Singapore is a world leader in transport system design and has one of the most cost-efficient public transport networks in the world. Given that transportation is one of the major determinants of active ageing in Singapore, the Government has been acting to achieve a seamless transport system that promote the use of public transportation for commuting, including among older aged cohorts.
Under the Lee Li Ming Programme for Ageing Urbanism, we have been researching the changing housing and recreational needs of the elderly in Singapore. Through this research, we identified the need to dive deeper into the recreational component of how people age and how this component affects their health, well-being, happiness and overall quality of life.

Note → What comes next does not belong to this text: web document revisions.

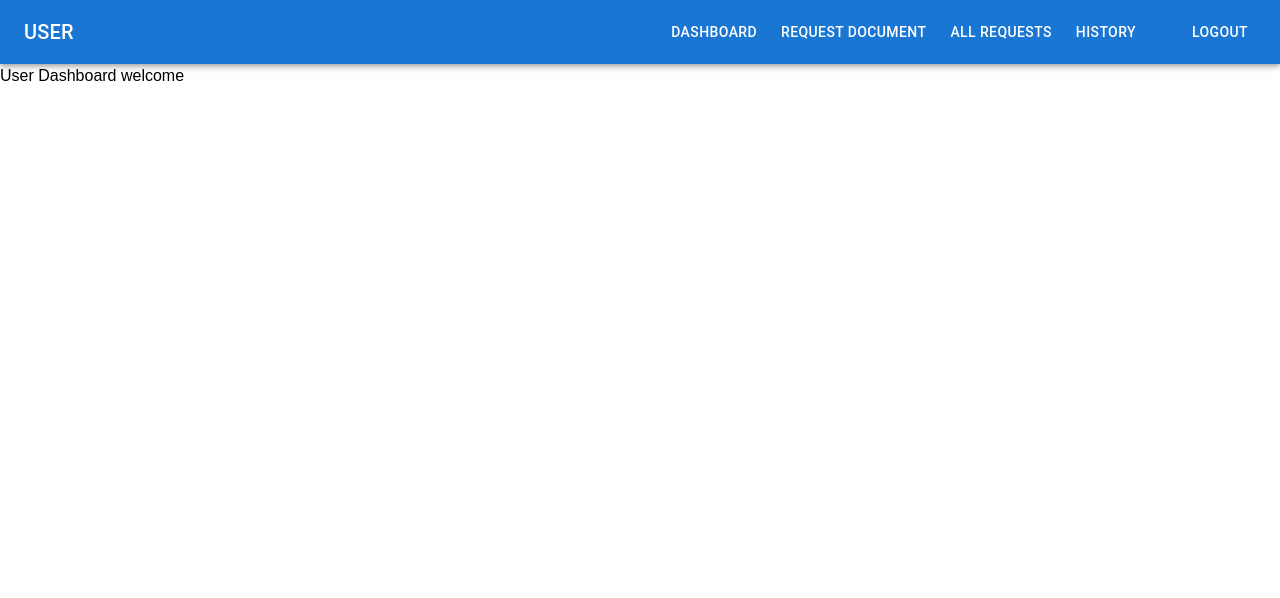
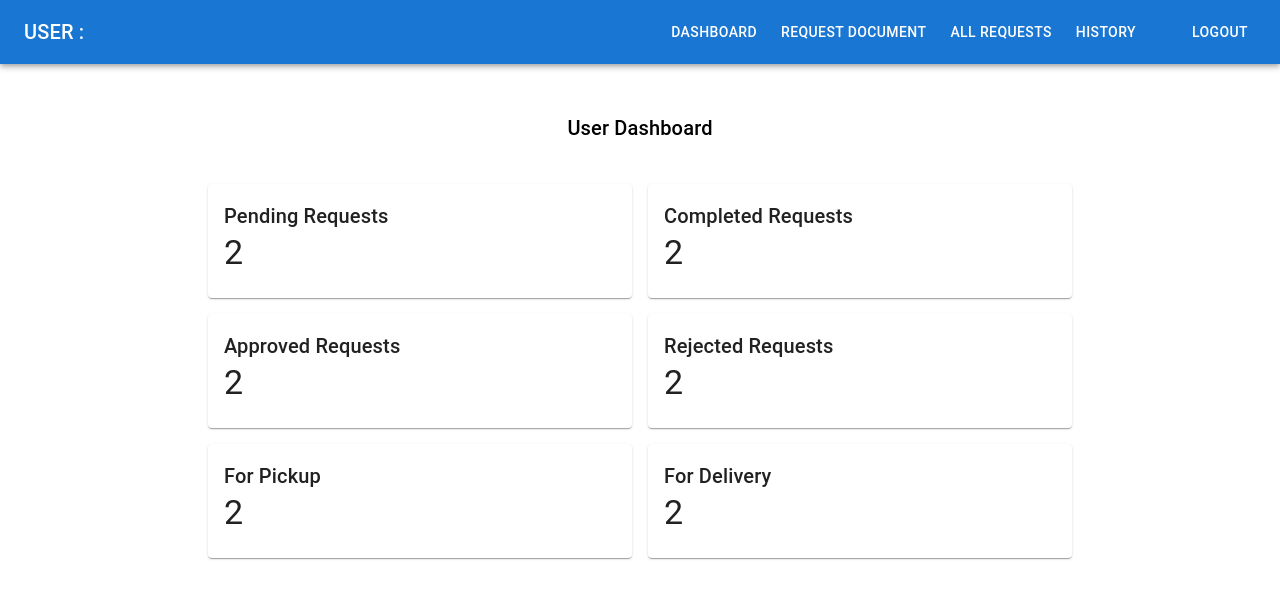
Before and after one commit to Kreliannn/Document-Request-System-FRONTEND, a Next.js app: page /pages/userDashboard in a window 1280 px wide. Shown: the top 598 px of the page. Built offline with nearby package versions, Linux system fonts and the light colour scheme.

Commit message:
third commit

```diff
--- /dev/null
+++ b/src/app/pages/userAllRequest/page.jsx
@@ -0,0 +1,76 @@
+import React from 'react';
+import {
+  Table,
+  TableBody,
+  TableCell,
+  TableContainer,
+  TableHead,
+  TableRow,
+  Paper,
+  Button
+} from '@mui/material';
+
+
+import axios from 'axios';
+import UserNavbar from '@/app/publicComponent/userNavbar';
+
+
+export default async function RequestTable() {
+
+    let data = await axios.get("http://localhost:4000/api/getRequest")
+
+    let request = data?.data
+
+    let convertDate = (rawDate) =>
+    {
+        const date = new Date(rawDate);
+
+        // Extract components
+        const month = date.getMonth() + 1; // Months are 0-indexed
+        const day = date.getDate();
+        const year = date.getFullYear();
+
+        // Combine into desired format
+        const formattedDate = `${month}/${day}/${year}`;
+        return(formattedDate); // Output: 1/8/2025
+    }
+
+
+  return (
+    <>
+        <UserNavbar />
+        <br />
+       <h1 className='text-center text-xl m-3'> User Request Status </h1>
+        <hr />
+        <TableContainer component={Paper} className="w-full max-w-4xl mx-auto mt-8">
+
+        <Table className="min-w-full  shadow-lg">
+          <TableHead>
+            <TableRow className="bg-gray-100">
+              <TableCell className="font-bold">Name</TableCell>
+              <TableCell className="font-bold">Type of Document</TableCell>
+              <TableCell className="font-bold">ModeOfPayment</TableCell>
+              <TableCell className="font-bold">Transaction</TableCell>
+              <TableCell className="font-bold">Fee</TableCell>
+              <TableCell className="font-bold">RequestDate</TableCell>
+              <TableCell className="font-bold">Status</TableCell>
+            </TableRow>
+          </TableHead>
+          <TableBody>
+            {request?.map((row) => (
+              <TableRow key={row._id} className="hover:bg-gray-50">
+                <TableCell>{row.name}</TableCell>
+                <TableCell>{row.typeOfDocument}</TableCell>
+                <TableCell>{row.modeOfPayment}</TableCell>
+                <TableCell>{row.transaction}</TableCell>
+                <TableCell>{row.fee}</TableCell>
+                <TableCell>{convertDate(row.requestDate)}</TableCell>
+                <TableCell>{row.status}</TableCell>
+              </TableRow>
+            ))}
+          </TableBody>
+        </Table>
+      </TableContainer>
+    </>
+  );
+}
--- a/src/app/pages/userDashboard/page.jsx
+++ b/src/app/pages/userDashboard/page.jsx
@@ -1,15 +1,55 @@
 "use client"
 import useUserStore from "@/app/store/userStore"
 import UserNavbar from "@/app/publicComponent/userNavbar"
+import { Card, CardContent, Typography } from '@mui/material';
 
 export default function UserDashboard() {
 
-    let user = useUserStore(state => state.user)
+
+    let pendingRequests = 2
+    let completedRequest = 2
+    let approvedRequests = 2
+    let rejectedRequest = 2
+    let forPickupRequests = 2
+    let forDeliveryRequests = 2
+
+
+
+      const stats = [
+        { title: 'Pending Requests', count: pendingRequests, color: 'bg-yellow-500' },
+        { title: 'Completed Requests', count: completedRequest, color: 'bg-purple-500' },
+        { title: 'Approved Requests', count: approvedRequests, color: 'bg-green-500' },
+        { title: 'Rejected Requests', count: rejectedRequest, color: 'bg-red-500' },
+        { title: 'For Pickup', count: forPickupRequests, color: 'bg-blue-500' },
+        { title: 'For Delivery', count: forDeliveryRequests, color: 'bg-gray-500' },
+      ];
 
     return (
         <div>
             <UserNavbar />
-            <h1>User Dashboard welcome {user?.name}</h1>
+            <br />
+            <br />
+            <Typography variant="h6" className="font-bold text-center">
+                User Dashboard
+            </Typography>
+            <br />
+            <div className="container m-auto  grid grid-cols-1 md:grid-cols-2 lg:grid-cols-2 gap-4 p-4" style={{width : "70%"}}>
+                {stats.map((stat, index) => (
+                    <Card
+                    key={index}
+                    className={`shadow-lg ${stat.color} text-white`}
+                    >
+                    <CardContent>
+                        <Typography variant="h6" className="font-bold">
+                        {stat.title}
+                        </Typography>
+                        <Typography variant="h4" className="font-extrabold mt-2">
+                        {stat.count}
+                        </Typography>
+                    </CardContent>
+                    </Card>
+                ))}
+            </div>
         </div>
     )
 }
--- /dev/null
+++ b/src/app/pages/userHistory/page.jsx
@@ -0,0 +1,78 @@
+import React from 'react';
+import {
+  Table,
+  TableBody,
+  TableCell,
+  TableContainer,
+  TableHead,
+  TableRow,
+  Paper,
+  Button
+} from '@mui/material';
+
+
+import axios from 'axios';
+import UserNavbar from '@/app/publicComponent/userNavbar';
+
+
+export default async function RequestTable() {
+
+    let data = await axios.get("http://localhost:4000/api/getRequest")
+
+    let request = data?.data
+
+    let convertDate = (rawDate) =>
+    {
+        const date = new Date(rawDate);
+
+        // Extract components
+        const month = date.getMonth() + 1; // Months are 0-indexed
+        const day = date.getDate();
+        const year = date.getFullYear();
+
+        // Combine into desired format
+        const formattedDate = `${month}/${day}/${year}`;
+        return(formattedDate); // Output: 1/8/2025
+    }
+
+
+  return (
+    <>
+        <UserNavbar />
+        <br />
+       <h1 className='text-center text-xl m-3'> User Request Status </h1>
+        <hr />
+        <TableContainer component={Paper} className="w-full max-w-4xl mx-auto mt-8">
+
+        <Table className="min-w-full  shadow-lg">
+          <TableHead>
+            <TableRow className="bg-gray-100">
+              <TableCell className="font-bold">Name</TableCell>
+              <TableCell className="font-bold">Type of Document</TableCell>
+              <TableCell className="font-bold">ModeOfPayment</TableCell>
+              <TableCell className="font-bold">Transaction</TableCell>
+              <TableCell className="font-bold">Fee</TableCell>
+              <TableCell className="font-bold">RequestDate</TableCell>
+              <TableCell className="font-bold">PickUpDate</TableCell>
+              <TableCell className="font-bold">Status</TableCell>
+            </TableRow>
+          </TableHead>
+          <TableBody>
+            {request?.map((row) => (
+              <TableRow key={row._id} className="hover:bg-gray-50">
+                <TableCell>{row.name}</TableCell>
+                <TableCell>{row.typeOfDocument}</TableCell>
+                <TableCell>{row.modeOfPayment}</TableCell>
+                <TableCell>{row.transaction}</TableCell>
+                <TableCell>{row.fee}</TableCell>
+                <TableCell>{convertDate(row.requestDate)}</TableCell>
+                <TableCell>{convertDate(row.requestDate)}</TableCell>
+                <TableCell>{row.status}</TableCell>
+              </TableRow>
+            ))}
+          </TableBody>
+        </Table>
+      </TableContainer>
+    </>
+  );
+}
--- a/src/app/pages/userRequestDocuments/components/form.jsx
+++ b/src/app/pages/userRequestDocuments/components/form.jsx
@@ -85,6 +85,7 @@ export default function RequestDocumentForm() {
         <Typography variant="h4" className="mb-4 text-center">
           Barangay Document Request Form
         </Typography>
+
         <div  className="space-y-4">
           <TextField
             fullWidth
--- a/src/app/pages/userRequestDocuments/page.jsx
+++ b/src/app/pages/userRequestDocuments/page.jsx
@@ -10,6 +10,7 @@ export default function UserDashboard() {
     return (
         <div>
             <UserNavbar />
+
             <br />
             <div className="container m-auto" style={{width : "60%"}}>
                 <RequestForm />
--- a/src/app/publicComponent/userNavbar.jsx
+++ b/src/app/publicComponent/userNavbar.jsx
@@ -10,10 +10,13 @@ import { useMutation } from '@tanstack/react-query';
 import axios from 'axios';
 import { useRouter } from 'next/navigation';
 
+
 const UserNavbar = () => {
 
     let clearUser = useUserStore(state => state.clearUser);
     let router = useRouter();
+
+    let user = useUserStore((state) => state.user)
 
     let mutation = useMutation({
         mutationFn: () => axios.post('http://localhost:4000/api/logout', {}, { withCredentials: true }),
@@ -28,14 +31,14 @@ const UserNavbar = () => {
             <AppBar position="static">
                 <Toolbar>
                     <Typography variant="h6" component="div" sx={{ flexGrow: 1 }}>
-                        USER
+                        USER : {user?.name}
                     </Typography>
 
                     {/* Navigation Links */}
                     <Button color="inherit" onClick={() => router.push('/pages/userDashboard')}  sx={{ marginLeft: 1 }}>Dashboard</Button>
                     <Button color="inherit" onClick={() => router.push('/pages/userRequestDocuments')}  sx={{ marginLeft: 1 }}>Request Document</Button>
-                    <Button color="inherit" onClick={() => router.push('/all-requests')}  sx={{ marginLeft: 1 }}>All Requests</Button>
-                    <Button color="inherit" onClick={() => router.push('/history')}  sx={{ marginLeft: 1 }}>History</Button>
+                    <Button color="inherit" onClick={() => router.push('/pages/userAllRequest')}  sx={{ marginLeft: 1 }}>All Requests</Button>
+                    <Button color="inherit" onClick={() => router.push('/pages/userHistory')}  sx={{ marginLeft: 1 }}>History</Button>
 
                     {/* Logout Button */}
                     <Button color="inherit"  onClick={() => mutation.mutate()} sx={{ marginLeft: 5 }}>Logout</Button>
```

On December 12, LKYCIC Director Poon King Wang and myself were invited to the Smart Cities Dialogue Platform in Berlin. Singapore is seen to be a leader in implementing the smart city concept and its moves to be a smart Nation is being closely watched. I discussed our smart journey and pointed out why we succeeded and where the further challenges lie.
On 20 July 2016, the China Ministry of Transport published their 13th Five-Year Plan on developing urban mobility across Chinese cities. By 2020, China envisions to have developed a smart urban mobility infrastructure, which is efficient, fast, safe, comfortable, affordable, reliable, low-carbon, and public-transport-centric, with a projected annual ridership of 120 billion. A range of
Many countries and cities have been working to understand the balance of how to embrace the 'sharing economy,' while also regulating them to ensure safe conditions, regulatory and tax compliance and fair competition with the existing players. Most recently, China has taken the lead to set requirements for app-based hailing services that are in line